## Problem statement:
Search the records for the string "with". Copy each line where it occurs.

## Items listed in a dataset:
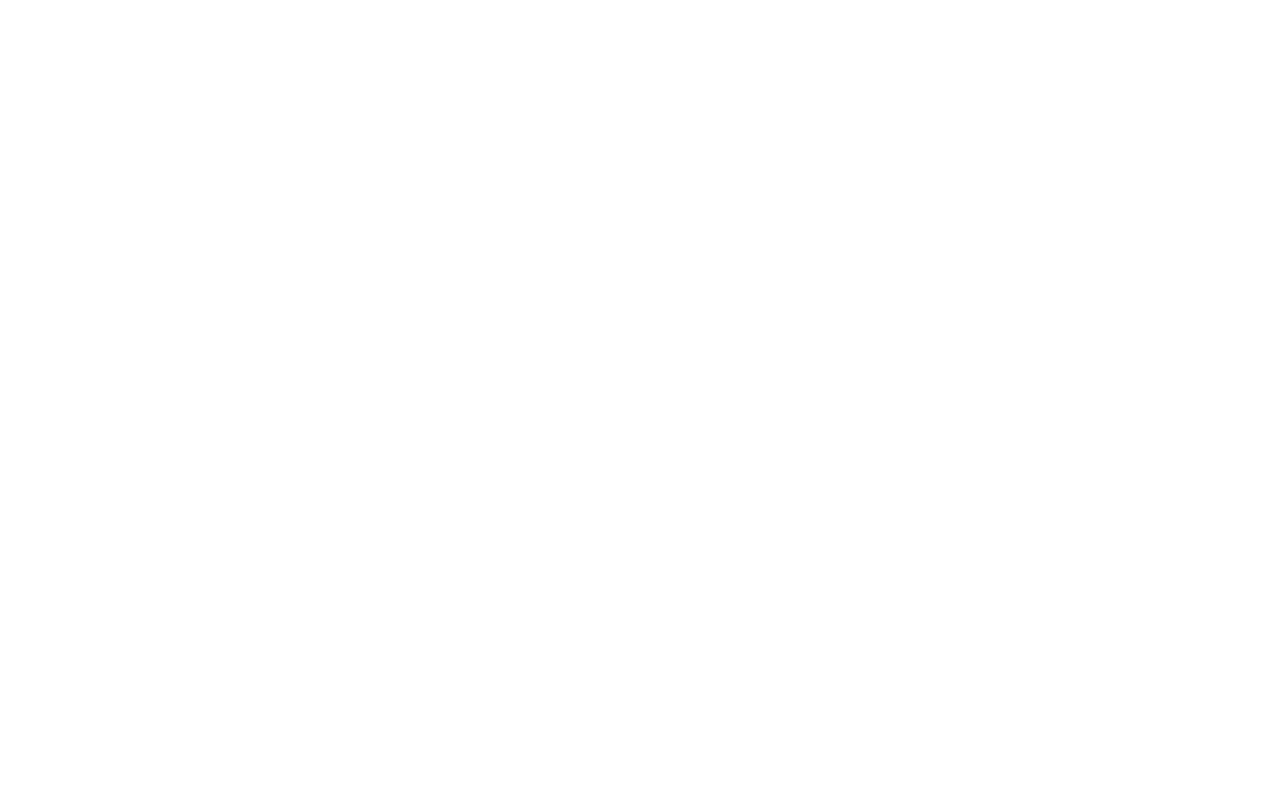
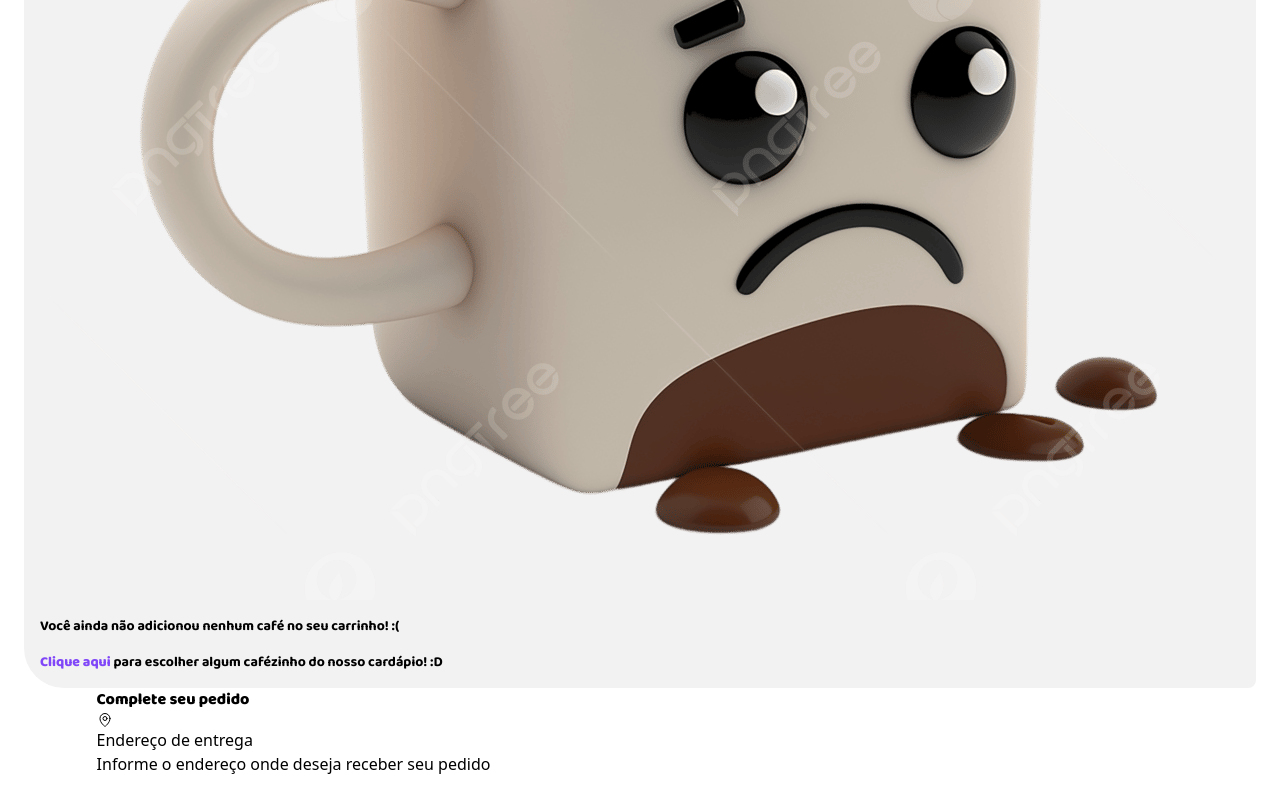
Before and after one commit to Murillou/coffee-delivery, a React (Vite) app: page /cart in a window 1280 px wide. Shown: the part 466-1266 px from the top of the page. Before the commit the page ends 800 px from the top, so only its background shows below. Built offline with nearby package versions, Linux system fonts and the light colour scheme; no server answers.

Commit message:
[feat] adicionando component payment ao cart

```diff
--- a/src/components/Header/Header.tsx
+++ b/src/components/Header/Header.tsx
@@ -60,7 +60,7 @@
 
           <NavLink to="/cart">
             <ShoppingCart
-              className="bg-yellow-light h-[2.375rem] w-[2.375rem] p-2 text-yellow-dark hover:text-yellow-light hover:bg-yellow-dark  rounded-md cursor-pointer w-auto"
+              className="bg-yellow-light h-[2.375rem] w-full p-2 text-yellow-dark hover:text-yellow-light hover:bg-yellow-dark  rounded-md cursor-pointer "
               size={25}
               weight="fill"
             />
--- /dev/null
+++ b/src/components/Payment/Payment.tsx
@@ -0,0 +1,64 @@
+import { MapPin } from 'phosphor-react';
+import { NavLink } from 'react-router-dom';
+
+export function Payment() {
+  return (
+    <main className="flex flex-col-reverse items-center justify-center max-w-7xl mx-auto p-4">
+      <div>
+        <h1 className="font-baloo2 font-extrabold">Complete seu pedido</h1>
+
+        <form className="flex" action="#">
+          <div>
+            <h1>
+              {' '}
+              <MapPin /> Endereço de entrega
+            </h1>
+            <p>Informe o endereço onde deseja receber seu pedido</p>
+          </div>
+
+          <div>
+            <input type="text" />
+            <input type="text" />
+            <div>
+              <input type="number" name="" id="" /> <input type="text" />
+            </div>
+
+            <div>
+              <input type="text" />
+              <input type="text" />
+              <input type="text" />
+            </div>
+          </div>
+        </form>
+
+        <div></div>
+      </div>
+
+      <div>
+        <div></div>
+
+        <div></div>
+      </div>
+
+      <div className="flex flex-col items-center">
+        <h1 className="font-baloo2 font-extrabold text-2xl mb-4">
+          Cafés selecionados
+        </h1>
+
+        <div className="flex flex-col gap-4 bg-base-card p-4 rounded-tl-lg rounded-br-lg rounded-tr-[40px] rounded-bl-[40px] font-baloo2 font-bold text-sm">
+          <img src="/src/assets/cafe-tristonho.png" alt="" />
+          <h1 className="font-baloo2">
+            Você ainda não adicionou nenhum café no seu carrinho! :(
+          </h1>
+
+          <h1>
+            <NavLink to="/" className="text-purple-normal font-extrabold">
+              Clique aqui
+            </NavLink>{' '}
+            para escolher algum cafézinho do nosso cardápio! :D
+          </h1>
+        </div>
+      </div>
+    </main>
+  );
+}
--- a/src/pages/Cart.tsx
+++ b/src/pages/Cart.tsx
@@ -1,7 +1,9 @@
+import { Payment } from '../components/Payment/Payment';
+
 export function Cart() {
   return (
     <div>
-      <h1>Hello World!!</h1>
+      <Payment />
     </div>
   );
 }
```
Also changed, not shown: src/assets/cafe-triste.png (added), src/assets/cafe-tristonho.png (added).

==

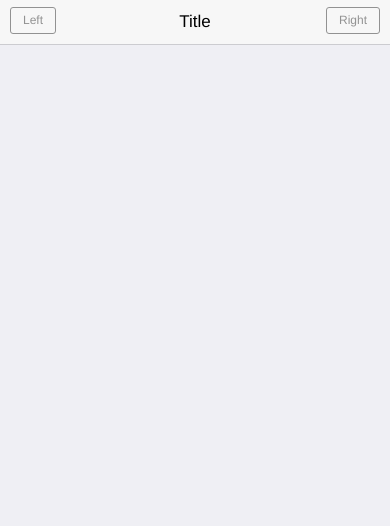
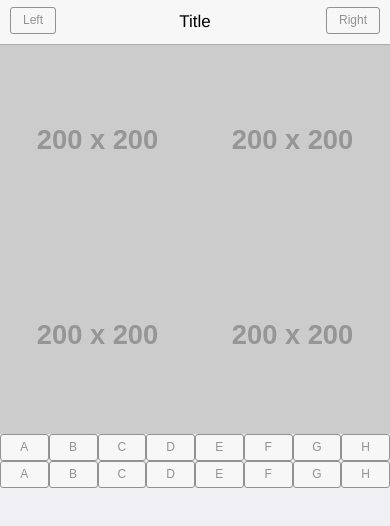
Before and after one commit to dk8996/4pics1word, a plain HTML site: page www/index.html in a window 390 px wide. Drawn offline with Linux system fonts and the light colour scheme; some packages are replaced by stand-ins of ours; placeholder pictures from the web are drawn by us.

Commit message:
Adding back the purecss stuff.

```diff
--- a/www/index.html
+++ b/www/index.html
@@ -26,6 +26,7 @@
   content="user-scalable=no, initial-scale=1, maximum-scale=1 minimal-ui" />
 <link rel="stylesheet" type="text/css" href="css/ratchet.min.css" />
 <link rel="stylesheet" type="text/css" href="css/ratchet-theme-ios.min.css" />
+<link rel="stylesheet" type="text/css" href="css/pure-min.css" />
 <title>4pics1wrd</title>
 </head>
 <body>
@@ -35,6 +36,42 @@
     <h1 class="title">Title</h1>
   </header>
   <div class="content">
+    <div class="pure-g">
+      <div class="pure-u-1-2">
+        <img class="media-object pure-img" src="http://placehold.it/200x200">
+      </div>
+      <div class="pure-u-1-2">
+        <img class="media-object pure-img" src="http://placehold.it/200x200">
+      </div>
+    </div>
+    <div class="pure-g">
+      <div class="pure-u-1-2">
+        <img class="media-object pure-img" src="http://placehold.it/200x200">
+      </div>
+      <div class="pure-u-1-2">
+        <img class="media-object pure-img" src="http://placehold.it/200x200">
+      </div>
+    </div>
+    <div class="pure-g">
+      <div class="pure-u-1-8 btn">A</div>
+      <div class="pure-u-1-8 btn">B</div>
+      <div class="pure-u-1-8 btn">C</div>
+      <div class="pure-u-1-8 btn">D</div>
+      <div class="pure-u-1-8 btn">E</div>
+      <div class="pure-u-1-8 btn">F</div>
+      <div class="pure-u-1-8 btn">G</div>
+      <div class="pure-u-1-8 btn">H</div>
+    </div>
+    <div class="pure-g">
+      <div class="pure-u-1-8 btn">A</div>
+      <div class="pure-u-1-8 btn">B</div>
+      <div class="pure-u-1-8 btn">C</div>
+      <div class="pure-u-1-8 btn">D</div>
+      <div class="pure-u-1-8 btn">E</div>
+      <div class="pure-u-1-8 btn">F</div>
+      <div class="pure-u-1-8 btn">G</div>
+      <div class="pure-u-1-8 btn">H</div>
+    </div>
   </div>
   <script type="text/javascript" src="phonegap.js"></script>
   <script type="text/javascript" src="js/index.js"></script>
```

==

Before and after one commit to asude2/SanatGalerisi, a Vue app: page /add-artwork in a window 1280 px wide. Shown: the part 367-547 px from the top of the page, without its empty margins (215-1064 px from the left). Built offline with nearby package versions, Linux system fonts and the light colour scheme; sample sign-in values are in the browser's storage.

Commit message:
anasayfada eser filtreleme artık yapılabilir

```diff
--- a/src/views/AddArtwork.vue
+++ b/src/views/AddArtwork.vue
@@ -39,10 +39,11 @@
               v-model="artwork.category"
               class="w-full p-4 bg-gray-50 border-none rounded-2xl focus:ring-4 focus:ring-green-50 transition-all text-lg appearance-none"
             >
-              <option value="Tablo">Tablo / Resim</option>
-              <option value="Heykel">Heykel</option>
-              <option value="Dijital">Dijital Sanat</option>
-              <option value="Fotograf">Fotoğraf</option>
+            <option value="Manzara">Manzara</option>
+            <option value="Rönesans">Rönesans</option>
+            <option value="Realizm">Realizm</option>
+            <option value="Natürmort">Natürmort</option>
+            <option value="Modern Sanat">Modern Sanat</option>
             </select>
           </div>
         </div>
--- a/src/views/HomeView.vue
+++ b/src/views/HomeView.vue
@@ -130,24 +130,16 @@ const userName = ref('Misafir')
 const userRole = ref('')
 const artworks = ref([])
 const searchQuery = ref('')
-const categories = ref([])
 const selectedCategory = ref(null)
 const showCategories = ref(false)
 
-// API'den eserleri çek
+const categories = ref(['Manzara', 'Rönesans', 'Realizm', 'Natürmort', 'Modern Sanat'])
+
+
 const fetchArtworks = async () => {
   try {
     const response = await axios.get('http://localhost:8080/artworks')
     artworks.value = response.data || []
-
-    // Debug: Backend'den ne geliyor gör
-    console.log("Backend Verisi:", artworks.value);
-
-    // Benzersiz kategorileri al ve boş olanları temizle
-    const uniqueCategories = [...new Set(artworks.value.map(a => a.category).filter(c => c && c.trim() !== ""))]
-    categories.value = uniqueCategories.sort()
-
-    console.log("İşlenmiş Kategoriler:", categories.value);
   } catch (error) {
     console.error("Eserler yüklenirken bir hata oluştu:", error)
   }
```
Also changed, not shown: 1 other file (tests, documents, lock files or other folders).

## Exercise result:
Before and after one commit to Murillou/coffee-delivery, a React (Vite) app: page /cart in a window 1280 px wide. Shown: the part 466-1266 px from the top of the page. Before the commit the page ends 800 px from the top, so only its background shows below. Built offline with nearby package versions, Linux system fonts and the light colour scheme; no server answers.
Before and after one commit to dk8996/4pics1word, a plain HTML site: page www/index.html in a window 390 px wide. Drawn offline with Linux system fonts and the light colour scheme; some packages are replaced by stand-ins of ours; placeholder pictures from the web are drawn by us.
Before and after one commit to asude2/SanatGalerisi, a Vue app: page /add-artwork in a window 1280 px wide. Shown: the part 367-547 px from the top of the page, without its empty margins (215-1064 px from the left). Built offline with nearby package versions, Linux system fonts and the light colour scheme; sample sign-in values are in the browser's storage.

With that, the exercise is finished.